Four years ago, Eric Fehrnstrom created a tempest with his instantly viral “Etch A Sketch” remark.
As a key aide to candidate Mitt Romney — then en route to the Republican nomination — Fehrnstrom was asked how the candidate would pivot from primaries to the general election.
He explained that it was like the famous children’s drawing toy that you can turn over, shake, erase and sketch over again.
Rivals and critics jumped on the remark to say Romney wasn’t on the level. But it actually gave a good, if lampoonish glimpse of what happens every four years. Contenders pander first to party members, then to a different audience of general-election voters.
And those Etch A Sketch screens are shaking again.
During the GOP primaries, Donald Trump issued a plan that the nonpartisan Tax Policy Center said would give the top tenth of 1 percent of income earners a tax cut of 19 percent or $1.3 million, versus 5 percent or $2,700 on average for middle-class payers.
As a presumptive nominee, Trump on Sunday said on ABC News that taxes on the wealthy “will go up a little bit. . . . In my plan they’re going down, but by the time it’s negotiated, they’ll go up.”
In November, Trump said wages as well as taxes were too high.

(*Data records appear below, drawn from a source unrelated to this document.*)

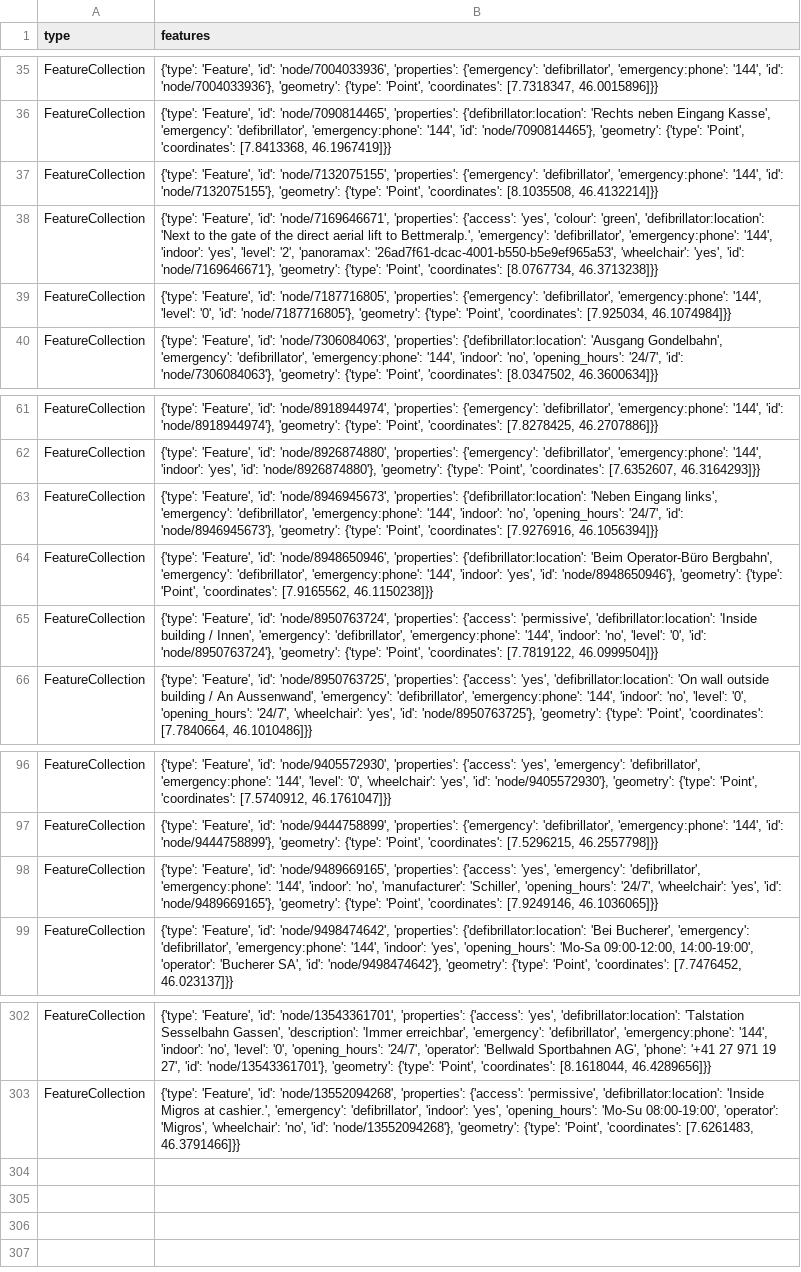
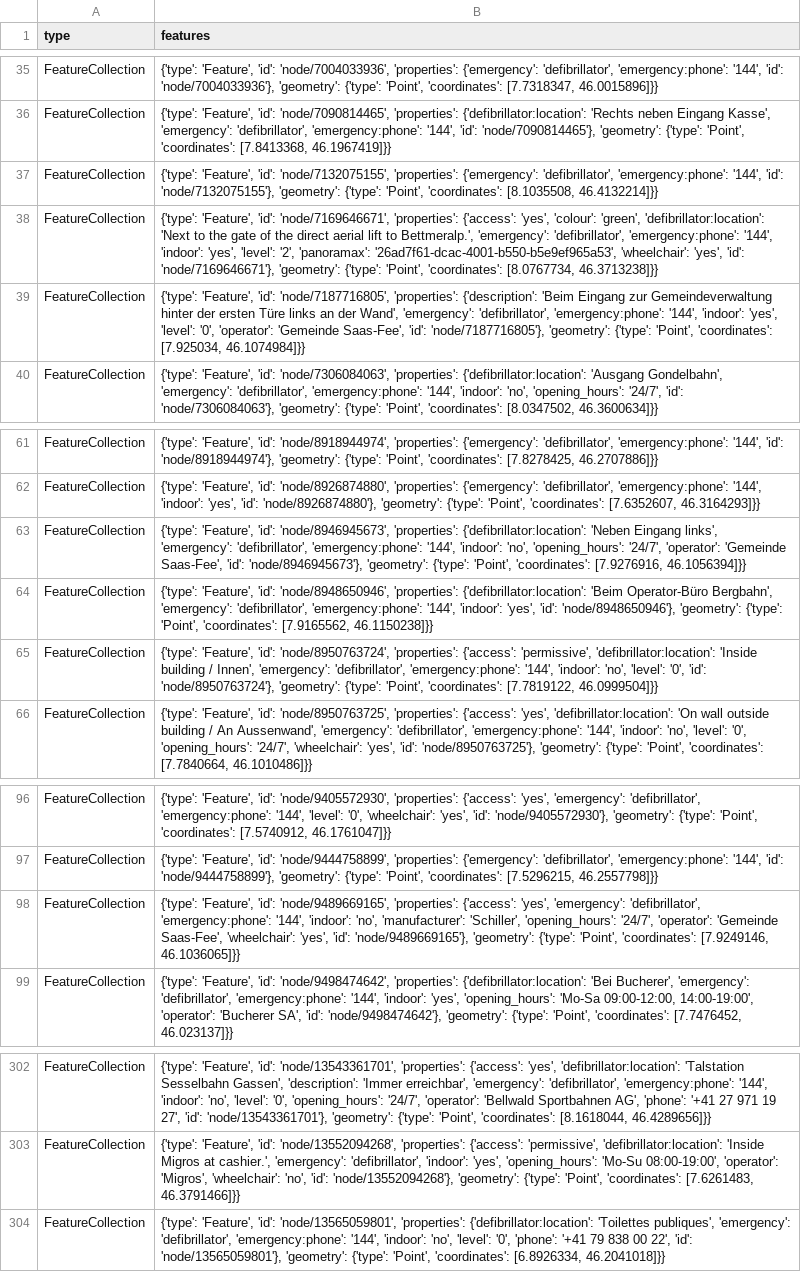
Before and after one commit to Vento-Nuenenen/defi_data, a CSV file: data/csv/defis_kt_vs.csv, drawn as a sheet; only a part is shown, gaps mark what is left out.

```diff
--- a/data/csv/defis_kt_vs.csv
+++ b/data/csv/defis_kt_vs.csv
@@ -38,3 +38,3 @@ FeatureCollection,"{'type': 'Feature', 'id': 'node/7132075155', 'properties': {'
 FeatureCollection,"{'type': 'Feature', 'id': 'node/7169646671', 'properties': {'access': 'yes', 'colour': 'green', 'defibrillator:location': 'Next to the gate of the direct aerial lift to Bettmeralp.', 'emergency': 'defibrillator', 'emergency:phone': '144', 'indoor': 'yes', 'level': '2', 'panoramax': '26ad7f61-dcac-4001-b550-b5e9ef965a53', 'wheelchair': 'yes', 'id': 'node/7169646671'}, 'geometry': {'type': 'Point', 'coordinates': [8.0767734, 46.3713238]}}"
-FeatureCollection,"{'type': 'Feature', 'id': 'node/7187716805', 'properties': {'emergency': 'defibrillator', 'emergency:phone': '144', 'level': '0', 'id': 'node/7187716805'}, 'geometry': {'type': 'Point', 'coordinates': [7.925034, 46.1074984]}}"
+FeatureCollection,"{'type': 'Feature', 'id': 'node/7187716805', 'properties': {'description': 'Beim Eingang zur Gemeindeverwaltung hinter der ersten Türe links an der Wand', 'emergency': 'defibrillator', 'emergency:phone': '144', 'indoor': 'yes', 'level': '0', 'operator': 'Gemeinde Saas-Fee', 'id': 'node/7187716805'}, 'geometry': {'type': 'Point', 'coordinates': [7.925034, 46.1074984]}}"
 FeatureCollection,"{'type': 'Feature', 'id': 'node/7306084063', 'properties': {'defibrillator:location': 'Ausgang Gondelbahn', 'emergency': 'defibrillator', 'emergency:phone': '144', 'indoor': 'no', 'opening_hours': '24/7', 'id': 'node/7306084063'}, 'geometry': {'type': 'Point', 'coordinates': [8.0347502, 46.3600634]}}"
@@ -62,3 +62,3 @@ FeatureCollection,"{'type': 'Feature', 'id': 'node/8918944974', 'properties': {'
 FeatureCollection,"{'type': 'Feature', 'id': 'node/8926874880', 'properties': {'emergency': 'defibrillator', 'emergency:phone': '144', 'indoor': 'yes', 'id': 'node/8926874880'}, 'geometry': {'type': 'Point', 'coordinates': [7.6352607, 46.3164293]}}"
-FeatureCollection,"{'type': 'Feature', 'id': 'node/8946945673', 'properties': {'defibrillator:location': 'Neben Eingang links', 'emergency': 'defibrillator', 'emergency:phone': '144', 'indoor': 'no', 'opening_hours': '24/7', 'id': 'node/8946945673'}, 'geometry': {'type': 'Point', 'coordinates': [7.9276916, 46.1056394]}}"
+FeatureCollection,"{'type': 'Feature', 'id': 'node/8946945673', 'properties': {'defibrillator:location': 'Neben Eingang links', 'emergency': 'defibrillator', 'emergency:phone': '144', 'indoor': 'no', 'opening_hours': '24/7', 'operator': 'Gemeinde Saas-Fee', 'id': 'node/8946945673'}, 'geometry': {'type': 'Point', 'coordinates': [7.9276916, 46.1056394]}}"
 FeatureCollection,"{'type': 'Feature', 'id': 'node/8948650946', 'properties': {'defibrillator:location': 'Beim Operator-Büro Bergbahn', 'emergency': 'defibrillator', 'emergency:phone': '144', 'indoor': 'yes', 'id': 'node/8948650946'}, 'geometry': {'type': 'Point', 'coordinates': [7.9165562, 46.1150238]}}"
@@ -97,3 +97,3 @@ FeatureCollection,"{'type': 'Feature', 'id': 'node/9405572930', 'properties': {'
 FeatureCollection,"{'type': 'Feature', 'id': 'node/9444758899', 'properties': {'emergency': 'defibrillator', 'emergency:phone': '144', 'id': 'node/9444758899'}, 'geometry': {'type': 'Point', 'coordinates': [7.5296215, 46.2557798]}}"
-FeatureCollection,"{'type': 'Feature', 'id': 'node/9489669165', 'properties': {'access': 'yes', 'emergency': 'defibrillator', 'emergency:phone': '144', 'indoor': 'no', 'manufacturer': 'Schiller', 'opening_hours': '24/7', 'wheelchair': 'yes', 'id': 'node/9489669165'}, 'geometry': {'type': 'Point', 'coordinates': [7.9249146, 46.1036065]}}"
+FeatureCollection,"{'type': 'Feature', 'id': 'node/9489669165', 'properties': {'access': 'yes', 'emergency': 'defibrillator', 'emergency:phone': '144', 'indoor': 'no', 'manufacturer': 'Schiller', 'opening_hours': '24/7', 'operator': 'Gemeinde Saas-Fee', 'wheelchair': 'yes', 'id': 'node/9489669165'}, 'geometry': {'type': 'Point', 'coordinates': [7.9249146, 46.1036065]}}"
 FeatureCollection,"{'type': 'Feature', 'id': 'node/9498474642', 'properties': {'defibrillator:location': 'Bei Bucherer', 'emergency': 'defibrillator', 'emergency:phone': '144', 'indoor': 'yes', 'opening_hours': 'Mo-Sa 09:00-12:00, 14:00-19:00', 'operator': 'Bucherer SA', 'id': 'node/9498474642'}, 'geometry': {'type': 'Point', 'coordinates': [7.7476452, 46.023137]}}"
@@ -303 +303,2 @@ FeatureCollection,"{'type': 'Feature', 'id': 'node/13543361701', 'properties': {
 FeatureCollection,"{'type': 'Feature', 'id': 'node/13552094268', 'properties': {'access': 'permissive', 'defibrillator:location': 'Inside Migros at cashier.', 'emergency': 'defibrillator', 'indoor': 'yes', 'opening_hours': 'Mo-Su 08:00-19:00', 'operator': 'Migros', 'wheelchair': 'no', 'id': 'node/13552094268'}, 'geometry': {'type': 'Point', 'coordinates': [7.6261483, 46.3791466]}}"
+FeatureCollection,"{'type': 'Feature', 'id': 'node/13565059801', 'properties': {'defibrillator:location': 'Toilettes publiques', 'emergency': 'defibrillator', 'emergency:phone': '144', 'indoor': 'no', 'level': '0', 'phone': '+41 79 838 00 22', 'id': 'node/13565059801'}, 'geometry': {'type': 'Point', 'coordinates': [6.8926334, 46.2041018]}}"
```
Also changed, not shown: data/csv/defis_kt_gr.csv, data/csv/defis_kt_vd.csv, 7 other files.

Asked anew about the minimum wage, he said during the weekend: “I am looking at it and I haven’t decided in terms of numbers.” He said “people have to get more.”
Unraveling Trump’s answers to moderators’ questions doesn’t always give a clear sense of just where his position started, where it ended or what it all meant.
So let’s just say he’s changed his responses on some issues, which he likes to say he’s allowed to do.
Early in the fray, Democrat Hillary Clinton likewise did some shifting and tweaking of her own.
In October, before her first debate against Sen. Bernie Sanders, Clinton took a stance against the controversial Trans Pacific Partnership deal.
In 2012, in Australia, she had said: “This TPP sets the gold standard in trade agreements to open free, transparent, fair trade, the kind of environment that has the rule of law and a level playing field.”
As presidents, her ex-boss Barack Obama and spouse Bill Clinton clearly supported an expanded role for charter schools. She had written and spoken in support of charters as tools for improvement in the 1980s and 1990s.
In November, Clinton won teacher-union applause when she said most charters “don’t take the hardest-to-teach kids, or, if they do, they don’t keep them.”
This summer, the major parties will craft platforms on which their candidates run.
It will be compelling to see what shakes out.